Start of Information provided

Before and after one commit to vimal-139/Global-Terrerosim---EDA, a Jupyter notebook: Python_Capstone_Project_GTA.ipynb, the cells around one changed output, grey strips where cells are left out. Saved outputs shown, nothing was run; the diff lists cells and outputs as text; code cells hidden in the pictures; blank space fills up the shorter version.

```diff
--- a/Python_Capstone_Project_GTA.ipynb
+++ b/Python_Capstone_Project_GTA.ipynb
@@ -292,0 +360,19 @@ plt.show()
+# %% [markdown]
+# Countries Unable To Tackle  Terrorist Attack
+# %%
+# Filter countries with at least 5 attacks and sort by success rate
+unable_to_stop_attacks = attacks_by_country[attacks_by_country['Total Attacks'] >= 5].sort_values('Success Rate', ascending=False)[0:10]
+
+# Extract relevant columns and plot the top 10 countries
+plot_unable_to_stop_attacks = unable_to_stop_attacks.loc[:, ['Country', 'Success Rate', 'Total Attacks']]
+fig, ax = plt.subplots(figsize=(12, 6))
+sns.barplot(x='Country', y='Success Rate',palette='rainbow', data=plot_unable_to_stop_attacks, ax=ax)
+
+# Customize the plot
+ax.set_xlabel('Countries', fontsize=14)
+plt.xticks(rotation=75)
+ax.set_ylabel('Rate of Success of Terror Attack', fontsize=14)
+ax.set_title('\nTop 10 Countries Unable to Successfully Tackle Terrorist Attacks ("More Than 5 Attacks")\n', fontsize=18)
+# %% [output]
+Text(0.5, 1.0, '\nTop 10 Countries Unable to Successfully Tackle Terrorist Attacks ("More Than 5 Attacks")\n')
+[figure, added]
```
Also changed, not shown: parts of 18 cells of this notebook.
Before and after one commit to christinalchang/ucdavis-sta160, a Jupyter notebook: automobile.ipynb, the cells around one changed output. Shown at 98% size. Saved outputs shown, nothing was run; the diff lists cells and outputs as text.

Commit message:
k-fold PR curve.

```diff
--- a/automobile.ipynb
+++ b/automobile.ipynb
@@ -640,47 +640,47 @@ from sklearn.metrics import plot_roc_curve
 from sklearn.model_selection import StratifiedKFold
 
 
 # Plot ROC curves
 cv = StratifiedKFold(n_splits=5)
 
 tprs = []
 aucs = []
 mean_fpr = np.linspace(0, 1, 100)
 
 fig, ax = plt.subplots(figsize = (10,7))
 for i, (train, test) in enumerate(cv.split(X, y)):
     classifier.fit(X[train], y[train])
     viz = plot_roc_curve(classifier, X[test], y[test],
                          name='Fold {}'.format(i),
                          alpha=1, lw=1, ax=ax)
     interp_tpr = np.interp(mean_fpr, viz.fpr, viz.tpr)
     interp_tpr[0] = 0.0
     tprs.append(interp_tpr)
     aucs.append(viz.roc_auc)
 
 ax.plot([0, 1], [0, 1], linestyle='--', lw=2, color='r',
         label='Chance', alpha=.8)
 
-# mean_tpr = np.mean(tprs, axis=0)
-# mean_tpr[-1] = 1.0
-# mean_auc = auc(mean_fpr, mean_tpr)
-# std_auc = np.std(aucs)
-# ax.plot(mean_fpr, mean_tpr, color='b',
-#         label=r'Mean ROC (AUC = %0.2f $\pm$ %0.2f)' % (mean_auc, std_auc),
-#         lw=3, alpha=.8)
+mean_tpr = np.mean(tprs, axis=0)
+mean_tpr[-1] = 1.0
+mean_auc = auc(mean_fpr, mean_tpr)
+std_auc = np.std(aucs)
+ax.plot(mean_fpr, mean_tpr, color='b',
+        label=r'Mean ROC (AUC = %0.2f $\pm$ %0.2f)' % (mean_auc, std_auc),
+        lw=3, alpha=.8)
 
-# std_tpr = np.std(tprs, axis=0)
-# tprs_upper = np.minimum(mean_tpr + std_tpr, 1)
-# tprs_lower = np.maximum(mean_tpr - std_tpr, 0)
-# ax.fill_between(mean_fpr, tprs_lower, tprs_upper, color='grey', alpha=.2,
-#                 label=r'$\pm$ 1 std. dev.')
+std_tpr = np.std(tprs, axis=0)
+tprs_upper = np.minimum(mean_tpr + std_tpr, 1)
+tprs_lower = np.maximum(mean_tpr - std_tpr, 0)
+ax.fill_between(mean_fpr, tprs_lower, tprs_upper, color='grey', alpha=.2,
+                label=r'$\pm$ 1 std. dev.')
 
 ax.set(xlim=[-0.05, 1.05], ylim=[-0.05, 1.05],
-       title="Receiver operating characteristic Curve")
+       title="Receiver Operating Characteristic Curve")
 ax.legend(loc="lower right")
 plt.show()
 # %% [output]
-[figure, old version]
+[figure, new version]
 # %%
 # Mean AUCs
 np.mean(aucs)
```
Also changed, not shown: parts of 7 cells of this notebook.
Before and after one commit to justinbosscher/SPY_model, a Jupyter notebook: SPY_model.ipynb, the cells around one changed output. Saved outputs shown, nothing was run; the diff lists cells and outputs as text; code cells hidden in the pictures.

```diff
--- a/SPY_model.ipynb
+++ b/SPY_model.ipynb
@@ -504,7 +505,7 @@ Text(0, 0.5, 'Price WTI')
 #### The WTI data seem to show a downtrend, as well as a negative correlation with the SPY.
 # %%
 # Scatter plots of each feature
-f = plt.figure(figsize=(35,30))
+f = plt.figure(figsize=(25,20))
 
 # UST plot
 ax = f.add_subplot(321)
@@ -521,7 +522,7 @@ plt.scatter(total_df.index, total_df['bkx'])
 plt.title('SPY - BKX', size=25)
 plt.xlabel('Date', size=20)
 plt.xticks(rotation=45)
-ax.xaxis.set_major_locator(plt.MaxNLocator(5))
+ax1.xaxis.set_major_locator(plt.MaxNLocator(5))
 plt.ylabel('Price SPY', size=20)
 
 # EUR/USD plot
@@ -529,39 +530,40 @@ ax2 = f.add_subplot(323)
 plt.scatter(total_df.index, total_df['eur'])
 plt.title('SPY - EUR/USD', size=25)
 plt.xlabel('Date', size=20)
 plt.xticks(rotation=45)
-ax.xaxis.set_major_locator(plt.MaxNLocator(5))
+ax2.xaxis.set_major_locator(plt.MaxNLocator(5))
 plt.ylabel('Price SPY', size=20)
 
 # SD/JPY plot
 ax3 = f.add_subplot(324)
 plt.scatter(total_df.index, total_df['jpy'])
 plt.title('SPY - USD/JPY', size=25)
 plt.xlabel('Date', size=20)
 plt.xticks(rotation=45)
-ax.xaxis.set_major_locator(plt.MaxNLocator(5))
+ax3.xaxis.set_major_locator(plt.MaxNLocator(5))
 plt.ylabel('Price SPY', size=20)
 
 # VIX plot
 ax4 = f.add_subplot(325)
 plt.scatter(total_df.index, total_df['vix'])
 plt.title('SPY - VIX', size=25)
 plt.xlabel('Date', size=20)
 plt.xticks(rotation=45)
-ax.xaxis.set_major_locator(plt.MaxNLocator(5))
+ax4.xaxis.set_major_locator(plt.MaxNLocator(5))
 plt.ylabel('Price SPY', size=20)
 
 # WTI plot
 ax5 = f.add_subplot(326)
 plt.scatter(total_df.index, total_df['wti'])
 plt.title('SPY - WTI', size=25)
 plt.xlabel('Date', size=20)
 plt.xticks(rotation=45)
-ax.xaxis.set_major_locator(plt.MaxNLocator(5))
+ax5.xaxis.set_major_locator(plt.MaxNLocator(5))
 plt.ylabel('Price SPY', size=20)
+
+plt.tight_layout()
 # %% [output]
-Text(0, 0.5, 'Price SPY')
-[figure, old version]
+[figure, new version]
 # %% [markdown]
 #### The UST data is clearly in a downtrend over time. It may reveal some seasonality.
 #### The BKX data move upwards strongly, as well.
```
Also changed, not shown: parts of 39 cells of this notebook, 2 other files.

End of Information provided

**Exercise aim**
Without changing a single character, write out all of the entries.

**Solution**
Before and after one commit to vimal-139/Global-Terrerosim---EDA, a Jupyter notebook: Python_Capstone_Project_GTA.ipynb, the cells around one changed output, grey strips where cells are left out. Saved outputs shown, nothing was run; the diff lists cells and outputs as text; code cells hidden in the pictures; blank space fills up the shorter version.

```diff
--- a/Python_Capstone_Project_GTA.ipynb
+++ b/Python_Capstone_Project_GTA.ipynb
@@ -292,0 +360,19 @@ plt.show()
+# %% [markdown]
+# Countries Unable To Tackle  Terrorist Attack
+# %%
+# Filter countries with at least 5 attacks and sort by success rate
+unable_to_stop_attacks = attacks_by_country[attacks_by_country['Total Attacks'] >= 5].sort_values('Success Rate', ascending=False)[0:10]
+
+# Extract relevant columns and plot the top 10 countries
+plot_unable_to_stop_attacks = unable_to_stop_attacks.loc[:, ['Country', 'Success Rate', 'Total Attacks']]
+fig, ax = plt.subplots(figsize=(12, 6))
+sns.barplot(x='Country', y='Success Rate',palette='rainbow', data=plot_unable_to_stop_attacks, ax=ax)
+
+# Customize the plot
+ax.set_xlabel('Countries', fontsize=14)
+plt.xticks(rotation=75)
+ax.set_ylabel('Rate of Success of Terror Attack', fontsize=14)
+ax.set_title('\nTop 10 Countries Unable to Successfully Tackle Terrorist Attacks ("More Than 5 Attacks")\n', fontsize=18)
+# %% [output]
+Text(0.5, 1.0, '\nTop 10 Countries Unable to Successfully Tackle Terrorist Attacks ("More Than 5 Attacks")\n')
+[figure, added]
```
Also changed, not shown: parts of 18 cells of this notebook.
Before and after one commit to christinalchang/ucdavis-sta160, a Jupyter notebook: automobile.ipynb, the cells around one changed output. Shown at 98% size. Saved outputs shown, nothing was run; the diff lists cells and outputs as text.

Commit message:
k-fold PR curve.

```diff
--- a/automobile.ipynb
+++ b/automobile.ipynb
@@ -640,47 +640,47 @@ from sklearn.metrics import plot_roc_curve
 from sklearn.model_selection import StratifiedKFold
 
 
 # Plot ROC curves
 cv = StratifiedKFold(n_splits=5)
 
 tprs = []
 aucs = []
 mean_fpr = np.linspace(0, 1, 100)
 
 fig, ax = plt.subplots(figsize = (10,7))
 for i, (train, test) in enumerate(cv.split(X, y)):
     classifier.fit(X[train], y[train])
     viz = plot_roc_curve(classifier, X[test], y[test],
                          name='Fold {}'.format(i),
                          alpha=1, lw=1, ax=ax)
     interp_tpr = np.interp(mean_fpr, viz.fpr, viz.tpr)
     interp_tpr[0] = 0.0
     tprs.append(interp_tpr)
     aucs.append(viz.roc_auc)
 
 ax.plot([0, 1], [0, 1], linestyle='--', lw=2, color='r',
         label='Chance', alpha=.8)
 
-# mean_tpr = np.mean(tprs, axis=0)
-# mean_tpr[-1] = 1.0
-# mean_auc = auc(mean_fpr, mean_tpr)
-# std_auc = np.std(aucs)
-# ax.plot(mean_fpr, mean_tpr, color='b',
-#         label=r'Mean ROC (AUC = %0.2f $\pm$ %0.2f)' % (mean_auc, std_auc),
-#         lw=3, alpha=.8)
+mean_tpr = np.mean(tprs, axis=0)
+mean_tpr[-1] = 1.0
+mean_auc = auc(mean_fpr, mean_tpr)
+std_auc = np.std(aucs)
+ax.plot(mean_fpr, mean_tpr, color='b',
+        label=r'Mean ROC (AUC = %0.2f $\pm$ %0.2f)' % (mean_auc, std_auc),
+        lw=3, alpha=.8)
 
-# std_tpr = np.std(tprs, axis=0)
-# tprs_upper = np.minimum(mean_tpr + std_tpr, 1)
-# tprs_lower = np.maximum(mean_tpr - std_tpr, 0)
-# ax.fill_between(mean_fpr, tprs_lower, tprs_upper, color='grey', alpha=.2,
-#                 label=r'$\pm$ 1 std. dev.')
+std_tpr = np.std(tprs, axis=0)
+tprs_upper = np.minimum(mean_tpr + std_tpr, 1)
+tprs_lower = np.maximum(mean_tpr - std_tpr, 0)
+ax.fill_between(mean_fpr, tprs_lower, tprs_upper, color='grey', alpha=.2,
+                label=r'$\pm$ 1 std. dev.')
 
 ax.set(xlim=[-0.05, 1.05], ylim=[-0.05, 1.05],
-       title="Receiver operating characteristic Curve")
+       title="Receiver Operating Characteristic Curve")
 ax.legend(loc="lower right")
 plt.show()
 # %% [output]
-[figure, old version]
+[figure, new version]
 # %%
 # Mean AUCs
 np.mean(aucs)
```
Also changed, not shown: parts of 7 cells of this notebook.
Before and after one commit to justinbosscher/SPY_model, a Jupyter notebook: SPY_model.ipynb, the cells around one changed output. Saved outputs shown, nothing was run; the diff lists cells and outputs as text; code cells hidden in the pictures.

```diff
--- a/SPY_model.ipynb
+++ b/SPY_model.ipynb
@@ -504,7 +505,7 @@ Text(0, 0.5, 'Price WTI')
 #### The WTI data seem to show a downtrend, as well as a negative correlation with the SPY.
 # %%
 # Scatter plots of each feature
-f = plt.figure(figsize=(35,30))
+f = plt.figure(figsize=(25,20))
 
 # UST plot
 ax = f.add_subplot(321)
@@ -521,7 +522,7 @@ plt.scatter(total_df.index, total_df['bkx'])
 plt.title('SPY - BKX', size=25)
 plt.xlabel('Date', size=20)
 plt.xticks(rotation=45)
-ax.xaxis.set_major_locator(plt.MaxNLocator(5))
+ax1.xaxis.set_major_locator(plt.MaxNLocator(5))
 plt.ylabel('Price SPY', size=20)
 
 # EUR/USD plot
@@ -529,39 +530,40 @@ ax2 = f.add_subplot(323)
 plt.scatter(total_df.index, total_df['eur'])
 plt.title('SPY - EUR/USD', size=25)
 plt.xlabel('Date', size=20)
 plt.xticks(rotation=45)
-ax.xaxis.set_major_locator(plt.MaxNLocator(5))
+ax2.xaxis.set_major_locator(plt.MaxNLocator(5))
 plt.ylabel('Price SPY', size=20)
 
 # SD/JPY plot
 ax3 = f.add_subplot(324)
 plt.scatter(total_df.index, total_df['jpy'])
 plt.title('SPY - USD/JPY', size=25)
 plt.xlabel('Date', size=20)
 plt.xticks(rotation=45)
-ax.xaxis.set_major_locator(plt.MaxNLocator(5))
+ax3.xaxis.set_major_locator(plt.MaxNLocator(5))
 plt.ylabel('Price SPY', size=20)
 
 # VIX plot
 ax4 = f.add_subplot(325)
 plt.scatter(total_df.index, total_df['vix'])
 plt.title('SPY - VIX', size=25)
 plt.xlabel('Date', size=20)
 plt.xticks(rotation=45)
-ax.xaxis.set_major_locator(plt.MaxNLocator(5))
+ax4.xaxis.set_major_locator(plt.MaxNLocator(5))
 plt.ylabel('Price SPY', size=20)
 
 # WTI plot
 ax5 = f.add_subplot(326)
 plt.scatter(total_df.index, total_df['wti'])
 plt.title('SPY - WTI', size=25)
 plt.xlabel('Date', size=20)
 plt.xticks(rotation=45)
-ax.xaxis.set_major_locator(plt.MaxNLocator(5))
+ax5.xaxis.set_major_locator(plt.MaxNLocator(5))
 plt.ylabel('Price SPY', size=20)
+
+plt.tight_layout()
 # %% [output]
-Text(0, 0.5, 'Price SPY')
-[figure, old version]
+[figure, new version]
 # %% [markdown]
 #### The UST data is clearly in a downtrend over time. It may reveal some seasonality.
 #### The BKX data move upwards strongly, as well.
```
Also changed, not shown: parts of 39 cells of this notebook, 2 other files.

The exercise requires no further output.